**Exercise brief**
Copy each line from the records below in which the word "Commits" is found.

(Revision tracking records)
--------

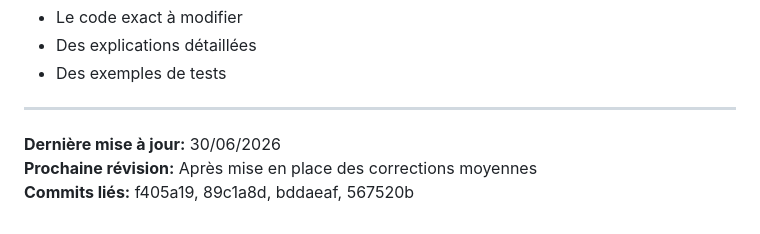
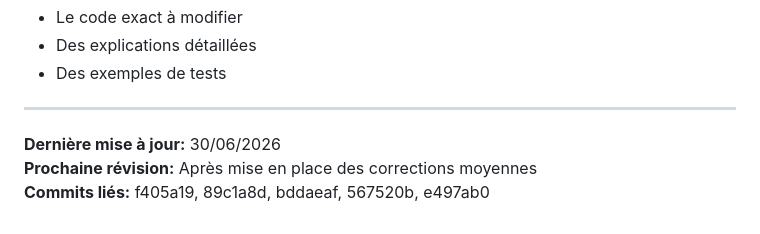
Before and after one commit to SHARKYBLUSTER/vps_monitoring, a Markdown page: SECURITY_TODO.md, the part around the change. Drawn GitHub-style.

```diff
--- a/SECURITY_TODO.md
+++ b/SECURITY_TODO.md
@@ -346,4 +346,4 @@ Si vous avez besoin d'aide pour implémenter une correction spécifique, mention
 
 **Dernière mise à jour:** 30/06/2026
 **Prochaine révision:** Après mise en place des corrections moyennes
-**Commits liés:** f405a19, 89c1a8d, bddaeaf, 567520b
+**Commits liés:** f405a19, 89c1a8d, bddaeaf, 567520b, e497ab0
```
Also changed, not shown: README.md (+2 -1 lines), ROADMAP.md (+4 -2 lines).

--------

**Finished task**
-**Commits liés:** f405a19, 89c1a8d, bddaeaf, 567520b
+**Commits liés:** f405a19, 89c1a8d, bddaeaf, 567520b, e497ab0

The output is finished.